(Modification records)

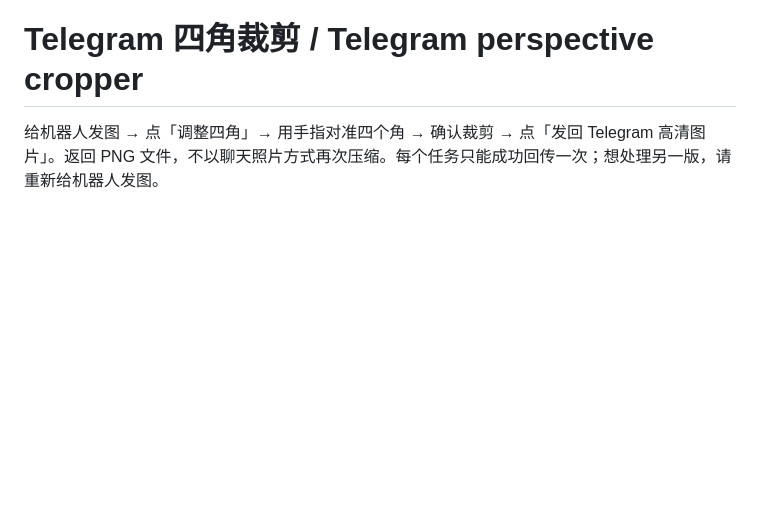
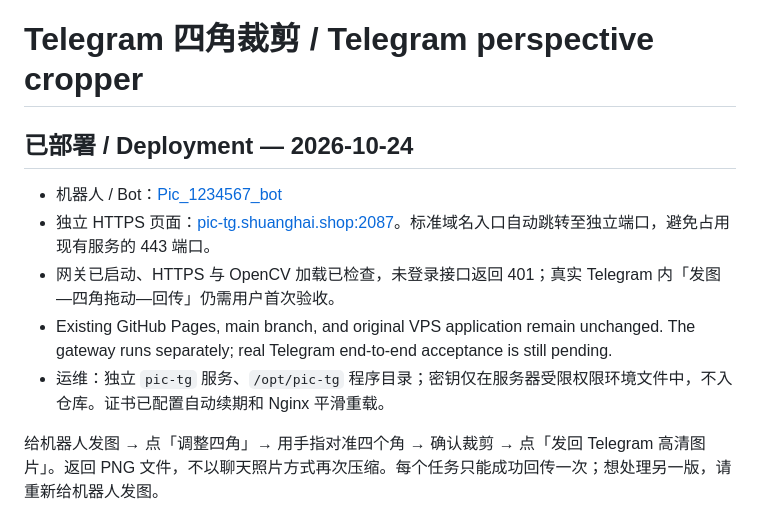
Before and after one commit to bullshitAI52/pic-read-server, a Markdown page: telegram/README.md, the part around the change. Drawn GitHub-style; blank space fills up the shorter version.

Commit message:
docs: add isolated Telegram deployment and acceptance status

```diff
--- a/telegram/README.md
+++ b/telegram/README.md
@@ -1,4 +1,12 @@
 # Telegram 四角裁剪 / Telegram perspective cropper
+
+## 已部署 / Deployment — 2026-10-24
+
+- 机器人 / Bot：[Pic_1234567_bot](https://t.me/Pic_1234567_bot)
+- 独立 HTTPS 页面：[pic-tg.shuanghai.shop:2087](https://pic-tg.shuanghai.shop:2087/)。标准域名入口自动跳转至独立端口，避免占用现有服务的 443 端口。
+- 网关已启动、HTTPS 与 OpenCV 加载已检查，未登录接口返回 401；真实 Telegram 内「发图—四角拖动—回传」仍需用户首次验收。
+- Existing GitHub Pages, main branch, and original VPS application remain unchanged. The gateway runs separately; real Telegram end-to-end acceptance is still pending.
+- 运维：独立 `pic-tg` 服务、`/opt/pic-tg` 程序目录；密钥仅在服务器受限权限环境文件中，不入仓库。证书已配置自动续期和 Nginx 平滑重载。
 
 给机器人发图 → 点「调整四角」→ 用手指对准四个角 → 确认裁剪 → 点「发回 Telegram 高清图片」。返回 PNG 文件，不以聊天照片方式再次压缩。每个任务只能成功回传一次；想处理另一版，请重新给机器人发图。
 
```
Also changed, not shown: README.md (+1 -1 lines).
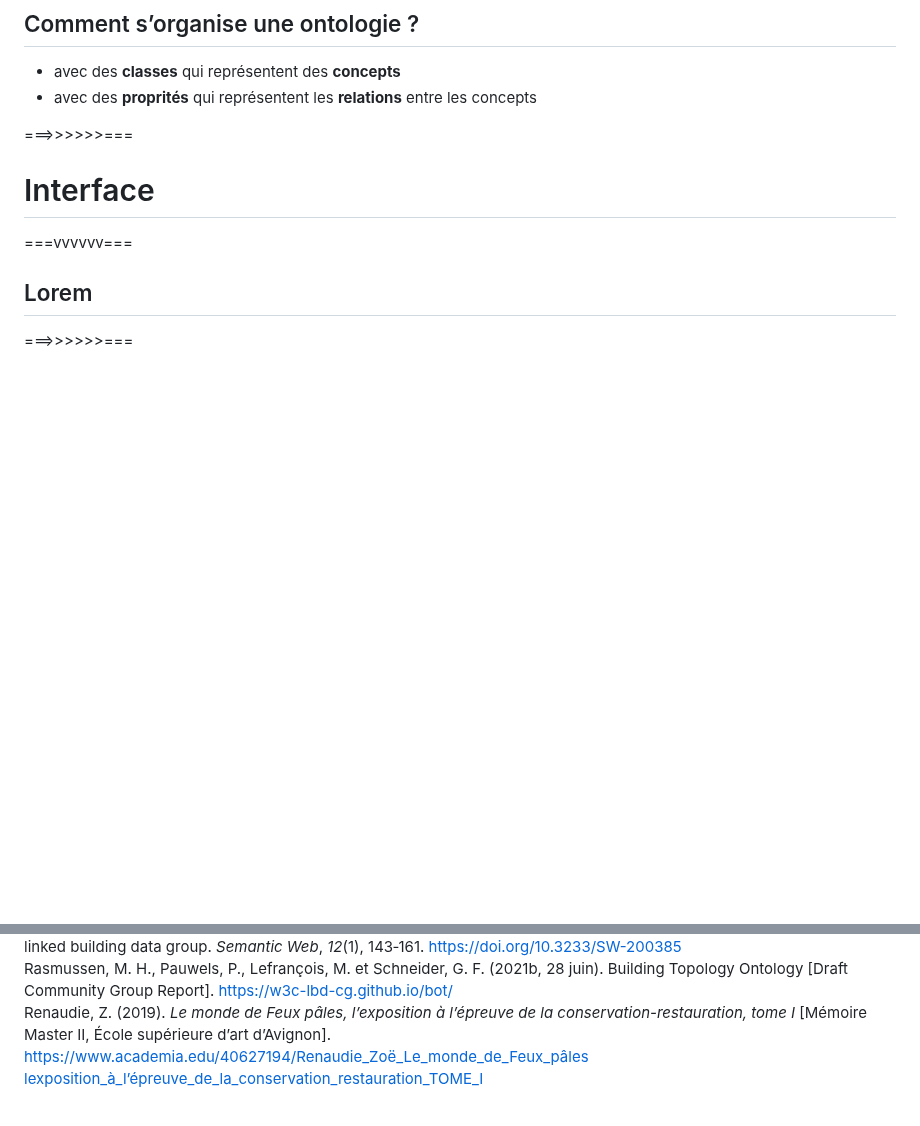
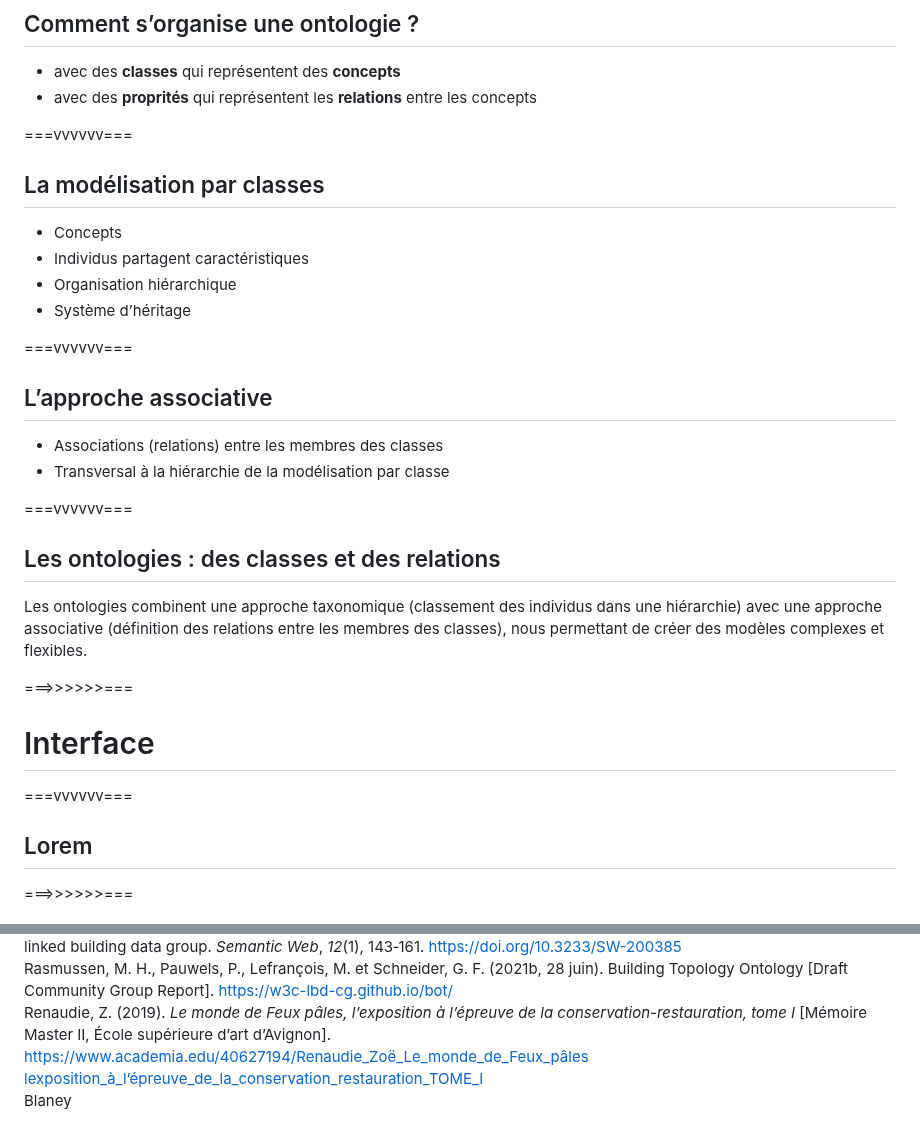
Before and after one commit to ouvroir/atelier-display, a Markdown page: index.md, 2 parts joined by grey strips. GitHub-like rendering; blank space fills up the shorter version.

Commit message:
ajout squelette pour modélisation

```diff
--- a/index.md
+++ b/index.md
@@ -171,6 +171,27 @@ tiré de Blaney :
 - avec des **classes** qui représentent des **concepts**
 - avec des **proprités** qui représentent les **relations** entre les concepts
 
+===vvvvvv===
+
+## La modélisation par classes
+
+- Concepts
+- Individus partagent caractéristiques
+- Organisation hiérarchique
+- Système d’héritage
+
+===vvvvvv===
+
+## L’approche associative
+
+- Associations (relations) entre les membres des classes
+- Transversal à la hiérarchie de la modélisation par classe
+
+===vvvvvv===
+
+## Les ontologies : des classes et des relations
+
+Les ontologies combinent une approche taxonomique (classement des individus dans une hiérarchie) avec une approche associative (définition des relations entre les membres des classes), nous permettant de créer des modèles complexes et flexibles.
 
 ===>>>>>>===
 
@@ -717,4 +738,5 @@ Focusing on the expographic configuration `but` compatible with CIDOC-CRM
   <span class="Z3988" title="url_ver=Z39.88-2004&amp;ctx_ver=Z39.88-2004&amp;rfr_id=info%3Asid%2Fzotero.org%3A2&amp;rft_val_fmt=info%3Aofi%2Ffmt%3Akev%3Amtx%3Adc&amp;rft.type=standard&amp;rft.title=Building%20Topology%20Ontology&amp;rft.identifier=https%3A%2F%2Fw3c-lbd-cg.github.io%2Fbot%2F&amp;rft.aufirst=Mads%20Holten&amp;rft.aulast=Rasmussen&amp;rft.au=Mads%20Holten%20Rasmussen&amp;rft.au=Pieter%20Pauwels&amp;rft.au=Maxime%20Lefran%C3%A7ois&amp;rft.au=Georg%20Ferdinand%20Schneider&amp;rft.date=2021-06-28"></span>
   <div class="csl-entry">Renaudie, Z. (2019). <em>Le monde de <em>Feux pâles</em>, l’exposition à l’épreuve de la conservation-restauration, tome I</em> [Mémoire Master II, École supérieure d’art d’Avignon]. <a href="https://www.academia.edu/40627194/Renaudie_Zo%C3%AB_Le_monde_de_Feux_p%C3%A2les_lexposition_%C3%A0_l%C3%A9preuve_de_la_conservation_restauration_TOME_I">https://www.academia.edu/40627194/Renaudie_Zoë_Le_monde_de_Feux_pâles lexposition_à_l’épreuve_de_la_conservation_restauration_TOME_I</a></div>
   <span class="Z3988" title="url_ver=Z39.88-2004&amp;ctx_ver=Z39.88-2004&amp;rfr_id=info%3Asid%2Fzotero.org%3A2&amp;rft_val_fmt=info%3Aofi%2Ffmt%3Akev%3Amtx%3Adissertation&amp;rft.title=Le%20monde%20de%20%3Cem%3EFeux%20p%C3%A2les%3C%2Fem%3E%2C%20l%26%2339%3Bexposition%20%C3%A0%20l%26%2339%3B%C3%A9preuve%20de%20la%20conservation-restauration%2C%20tome%20I&amp;rft.aufirst=Zo%C3%AB&amp;rft.aulast=Renaudie&amp;rft.au=Zo%C3%AB%20Renaudie&amp;rft.date=2019&amp;rft.language=fr"></span>
+  Blaney
 </div>
```
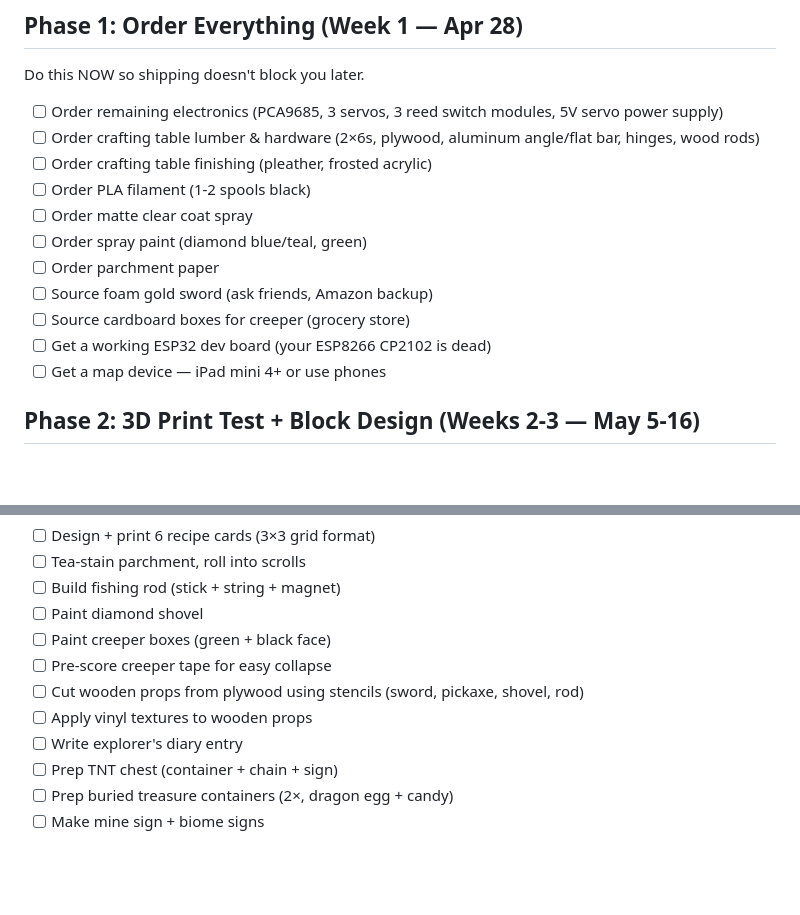
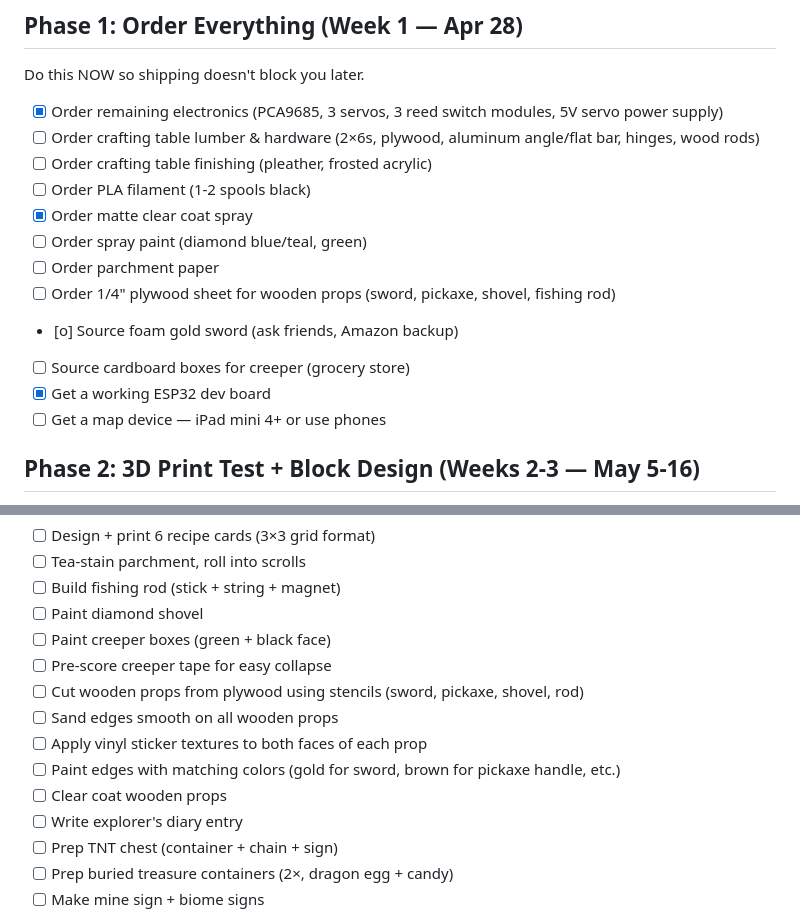
Before and after one commit to mchirlin/camping-escape-room, a Markdown page: 09-budget-and-timeline/TIMELINE.md, 2 parts joined by grey strips. Drawn GitHub-style; blank space fills up the shorter version.

Commit message:
Add plywood wooden props to ordering and timeline (sword, pickaxe, shovel, rod)

```diff
--- a/09-budget-and-timeline/TIMELINE.md
+++ b/09-budget-and-timeline/TIMELINE.md
@@ -6,16 +6,17 @@
 
 Do this NOW so shipping doesn't block you later.
 
-- [ ] Order remaining electronics (PCA9685, 3 servos, 3 reed switch modules, 5V servo power supply)
+- [x] Order remaining electronics (PCA9685, 3 servos, 3 reed switch modules, 5V servo power supply)
 - [ ] Order crafting table lumber & hardware (2×6s, plywood, aluminum angle/flat bar, hinges, wood rods)
 - [ ] Order crafting table finishing (pleather, frosted acrylic)
 - [ ] Order PLA filament (1-2 spools black)
-- [ ] Order matte clear coat spray
+- [x] Order matte clear coat spray
 - [ ] Order spray paint (diamond blue/teal, green)
 - [ ] Order parchment paper
-- [ ] Source foam gold sword (ask friends, Amazon backup)
+- [ ] Order 1/4" plywood sheet for wooden props (sword, pickaxe, shovel, fishing rod)
+- [o] Source foam gold sword (ask friends, Amazon backup)
 - [ ] Source cardboard boxes for creeper (grocery store)
-- [ ] Get a working ESP32 dev board (your ESP8266 CP2102 is dead)
+- [x] Get a working ESP32 dev board
 - [ ] Get a map device — iPad mini 4+ or use phones
 
 ## Phase 2: 3D Print Test + Block Design (Weeks 2-3 — May 5-16)
@@ -87,7 +88,10 @@ Quick builds, mostly crafting/painting.
 - [ ] Paint creeper boxes (green + black face)
 - [ ] Pre-score creeper tape for easy collapse
 - [ ] Cut wooden props from plywood using stencils (sword, pickaxe, shovel, rod)
-- [ ] Apply vinyl textures to wooden props
+- [ ] Sand edges smooth on all wooden props
+- [ ] Apply vinyl sticker textures to both faces of each prop
+- [ ] Paint edges with matching colors (gold for sword, brown for pickaxe handle, etc.)
+- [ ] Clear coat wooden props
 - [ ] Write explorer's diary entry
 - [ ] Prep TNT chest (container + chain + sign)
 - [ ] Prep buried treasure containers (2×, dragon egg + candy)
```
Also changed, not shown: TODO.md (+2 -0 lines).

## Exercise details
Only the number is needed here: how many lines of the records contain "timeline"?

## Finished task
4